DATASET RECORDS →
-*-*-
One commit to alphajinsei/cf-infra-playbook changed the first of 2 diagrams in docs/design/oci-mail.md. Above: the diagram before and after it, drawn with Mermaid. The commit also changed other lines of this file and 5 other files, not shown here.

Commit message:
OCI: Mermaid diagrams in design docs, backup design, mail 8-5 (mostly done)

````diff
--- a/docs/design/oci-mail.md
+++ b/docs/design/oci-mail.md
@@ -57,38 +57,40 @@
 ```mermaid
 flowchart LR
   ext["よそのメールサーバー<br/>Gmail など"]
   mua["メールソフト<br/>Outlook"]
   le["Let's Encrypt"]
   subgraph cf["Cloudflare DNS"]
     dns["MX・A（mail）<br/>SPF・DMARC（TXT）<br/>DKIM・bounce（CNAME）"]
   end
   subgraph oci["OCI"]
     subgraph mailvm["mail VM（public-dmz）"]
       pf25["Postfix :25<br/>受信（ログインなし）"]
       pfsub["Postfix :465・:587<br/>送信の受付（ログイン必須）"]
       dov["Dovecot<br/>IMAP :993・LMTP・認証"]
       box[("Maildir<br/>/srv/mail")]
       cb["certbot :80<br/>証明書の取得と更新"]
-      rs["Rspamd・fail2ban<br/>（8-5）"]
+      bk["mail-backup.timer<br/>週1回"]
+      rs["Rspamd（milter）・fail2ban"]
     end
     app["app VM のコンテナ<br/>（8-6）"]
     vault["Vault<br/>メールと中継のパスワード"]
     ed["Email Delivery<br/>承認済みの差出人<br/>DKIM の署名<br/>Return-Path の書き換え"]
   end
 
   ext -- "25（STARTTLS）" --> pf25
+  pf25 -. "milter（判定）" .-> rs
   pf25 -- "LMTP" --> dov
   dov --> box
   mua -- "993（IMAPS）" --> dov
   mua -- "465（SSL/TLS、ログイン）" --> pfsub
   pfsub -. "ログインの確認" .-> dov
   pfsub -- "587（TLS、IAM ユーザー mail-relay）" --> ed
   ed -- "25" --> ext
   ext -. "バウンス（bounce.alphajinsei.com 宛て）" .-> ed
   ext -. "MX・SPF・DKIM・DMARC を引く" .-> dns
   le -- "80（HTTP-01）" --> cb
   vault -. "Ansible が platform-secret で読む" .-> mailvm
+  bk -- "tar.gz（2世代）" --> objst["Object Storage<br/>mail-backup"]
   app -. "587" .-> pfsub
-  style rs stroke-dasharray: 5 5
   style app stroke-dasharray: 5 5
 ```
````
-*-*-
EXERCISE DIRECTIONS →
When copying the data above, keep every line exactly as written.

YOUR SOLUTION →
One commit to alphajinsei/cf-infra-playbook changed the first of 2 diagrams in docs/design/oci-mail.md. Above: the diagram before and after it, drawn with Mermaid. The commit also changed other lines of this file and 5 other files, not shown here.

Commit message:
OCI: Mermaid diagrams in design docs, backup design, mail 8-5 (mostly done)

````diff
--- a/docs/design/oci-mail.md
+++ b/docs/design/oci-mail.md
@@ -57,38 +57,40 @@
 ```mermaid
 flowchart LR
   ext["よそのメールサーバー<br/>Gmail など"]
   mua["メールソフト<br/>Outlook"]
   le["Let's Encrypt"]
   subgraph cf["Cloudflare DNS"]
     dns["MX・A（mail）<br/>SPF・DMARC（TXT）<br/>DKIM・bounce（CNAME）"]
   end
   subgraph oci["OCI"]
     subgraph mailvm["mail VM（public-dmz）"]
       pf25["Postfix :25<br/>受信（ログインなし）"]
       pfsub["Postfix :465・:587<br/>送信の受付（ログイン必須）"]
       dov["Dovecot<br/>IMAP :993・LMTP・認証"]
       box[("Maildir<br/>/srv/mail")]
       cb["certbot :80<br/>証明書の取得と更新"]
-      rs["Rspamd・fail2ban<br/>（8-5）"]
+      bk["mail-backup.timer<br/>週1回"]
+      rs["Rspamd（milter）・fail2ban"]
     end
     app["app VM のコンテナ<br/>（8-6）"]
     vault["Vault<br/>メールと中継のパスワード"]
     ed["Email Delivery<br/>承認済みの差出人<br/>DKIM の署名<br/>Return-Path の書き換え"]
   end
 
   ext -- "25（STARTTLS）" --> pf25
+  pf25 -. "milter（判定）" .-> rs
   pf25 -- "LMTP" --> dov
   dov --> box
   mua -- "993（IMAPS）" --> dov
   mua -- "465（SSL/TLS、ログイン）" --> pfsub
   pfsub -. "ログインの確認" .-> dov
   pfsub -- "587（TLS、IAM ユーザー mail-relay）" --> ed
   ed -- "25" --> ext
   ext -. "バウンス（bounce.alphajinsei.com 宛て）" .-> ed
   ext -. "MX・SPF・DKIM・DMARC を引く" .-> dns
   le -- "80（HTTP-01）" --> cb
   vault -. "Ansible が platform-secret で読む" .-> mailvm
+  bk -- "tar.gz（2世代）" --> objst["Object Storage<br/>mail-backup"]
   app -. "587" .-> pfsub
-  style rs stroke-dasharray: 5 5
   style app stroke-dasharray: 5 5
 ```
````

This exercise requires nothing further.